Change detection outputs
⟨
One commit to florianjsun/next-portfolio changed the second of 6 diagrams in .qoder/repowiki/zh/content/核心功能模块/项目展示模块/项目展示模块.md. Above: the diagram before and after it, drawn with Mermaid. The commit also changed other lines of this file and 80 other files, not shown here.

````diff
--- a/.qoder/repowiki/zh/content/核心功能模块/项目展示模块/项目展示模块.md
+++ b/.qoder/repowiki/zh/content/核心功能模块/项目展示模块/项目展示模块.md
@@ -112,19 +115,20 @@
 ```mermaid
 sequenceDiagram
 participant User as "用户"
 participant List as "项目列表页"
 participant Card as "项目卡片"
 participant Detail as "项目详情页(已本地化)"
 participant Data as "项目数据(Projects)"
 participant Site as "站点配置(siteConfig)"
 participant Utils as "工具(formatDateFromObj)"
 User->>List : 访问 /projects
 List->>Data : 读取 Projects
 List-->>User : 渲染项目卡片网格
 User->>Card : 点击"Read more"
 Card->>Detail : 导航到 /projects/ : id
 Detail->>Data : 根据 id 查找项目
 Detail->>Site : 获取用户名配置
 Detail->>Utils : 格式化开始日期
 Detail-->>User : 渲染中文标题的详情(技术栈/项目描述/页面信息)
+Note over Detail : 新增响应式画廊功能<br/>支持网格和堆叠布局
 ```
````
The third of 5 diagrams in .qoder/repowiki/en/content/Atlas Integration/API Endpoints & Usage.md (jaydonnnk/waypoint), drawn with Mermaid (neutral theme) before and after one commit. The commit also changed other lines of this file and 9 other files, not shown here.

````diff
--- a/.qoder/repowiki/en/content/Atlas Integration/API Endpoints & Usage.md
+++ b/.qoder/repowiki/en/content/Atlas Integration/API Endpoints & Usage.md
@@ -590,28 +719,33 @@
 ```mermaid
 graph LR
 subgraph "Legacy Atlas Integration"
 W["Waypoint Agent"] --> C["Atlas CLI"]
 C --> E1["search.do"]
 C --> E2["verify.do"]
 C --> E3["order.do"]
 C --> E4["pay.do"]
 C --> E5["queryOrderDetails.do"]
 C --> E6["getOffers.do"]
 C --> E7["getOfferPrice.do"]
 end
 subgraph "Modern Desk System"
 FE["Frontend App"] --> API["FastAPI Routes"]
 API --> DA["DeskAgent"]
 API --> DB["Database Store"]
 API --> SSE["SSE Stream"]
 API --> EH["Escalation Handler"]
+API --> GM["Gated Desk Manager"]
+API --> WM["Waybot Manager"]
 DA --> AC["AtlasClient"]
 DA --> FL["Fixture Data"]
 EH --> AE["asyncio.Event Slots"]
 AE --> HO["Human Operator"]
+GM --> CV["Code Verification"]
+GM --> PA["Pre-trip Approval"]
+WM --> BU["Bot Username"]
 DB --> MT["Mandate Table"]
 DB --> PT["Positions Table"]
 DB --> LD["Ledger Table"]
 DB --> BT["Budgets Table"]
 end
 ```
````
⟩
DIRECTIONS FOR THIS TASK
Of all the entries above, how many lines contain the string "participant"? Answer with the number only.

REPLY
7